____ AVAILABLE DATA

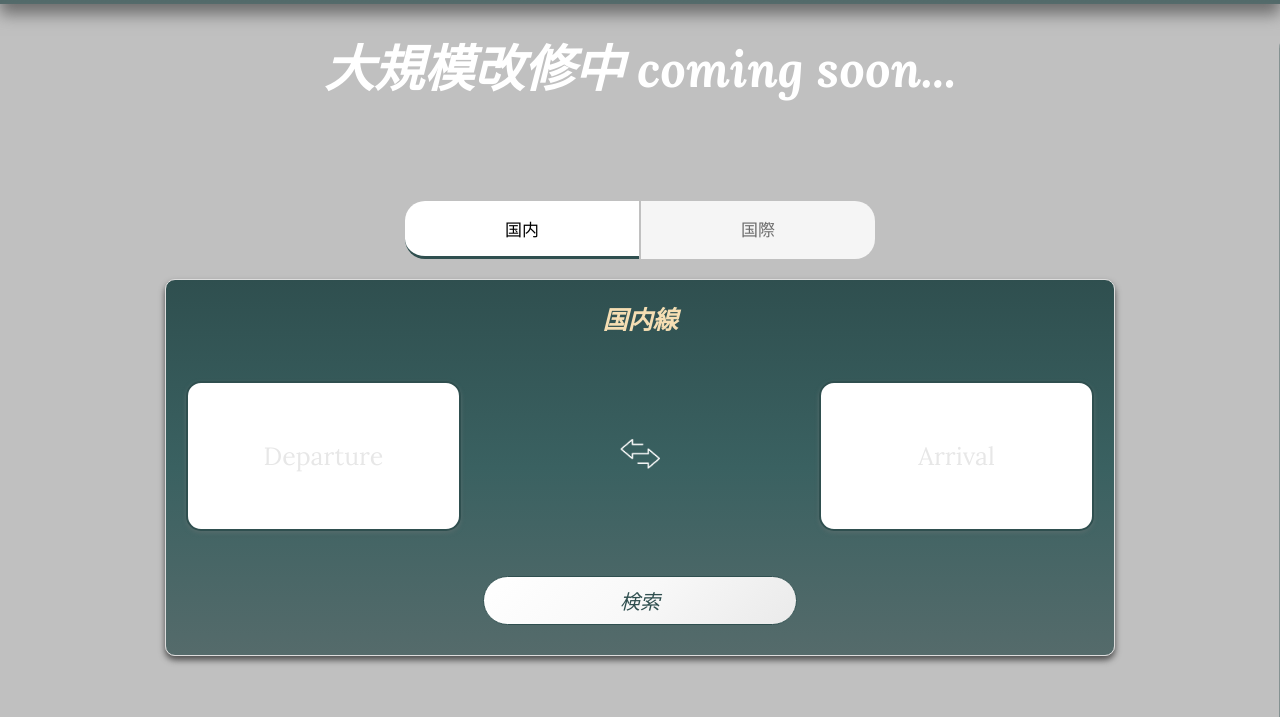
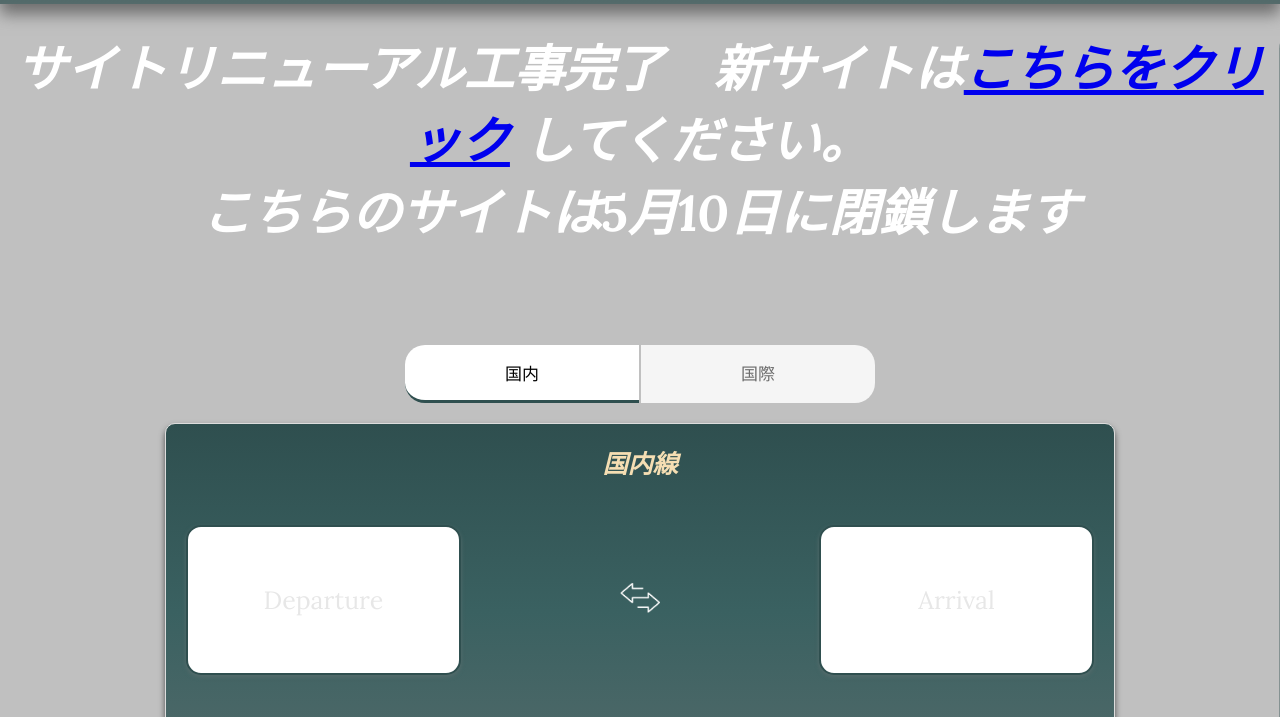
Before and after one commit to Hamunisu/Ciel_tests, a plain HTML site: page index.html in a window 1280 px wide. Shown: the part 71-788 px from the top of the page. Drawn offline with Linux system fonts and the light colour scheme; some packages are replaced by stand-ins of ours.

Commit message:
renewal finish

```diff
--- a/index.html
+++ b/index.html
@@ -75,7 +75,8 @@
     </div>
   </div>
 
-<h4 class="japanese english">大規模改修中 coming soon...</h4>
+<h4 class="japanese english">サイトリニューアル工事完了　新サイトは<a href="https://hamunisu.github.io/Ciel_Airlines/">こちらをクリック</a> してください。<br>
+                            こちらのサイトは5月10日に閉鎖します</h4>
 <!-- 便名検索切り替え -->
   <div class="switcher english">
     <button id="domesticBtn" class="active">国内</button>
```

________

• _EXERCISE INSTRUCTIONS_: Find each line of the data above that holds the word "japanese", then copy it.

• _TASK SOLUTION_:
-<h4 class="japanese english">大規模改修中 coming soon...</h4>
+<h4 class="japanese english">サイトリニューアル工事完了　新サイトは<a href="https://hamunisu.github.io/Ciel_Airlines/">こちらをクリック</a> してください。<br>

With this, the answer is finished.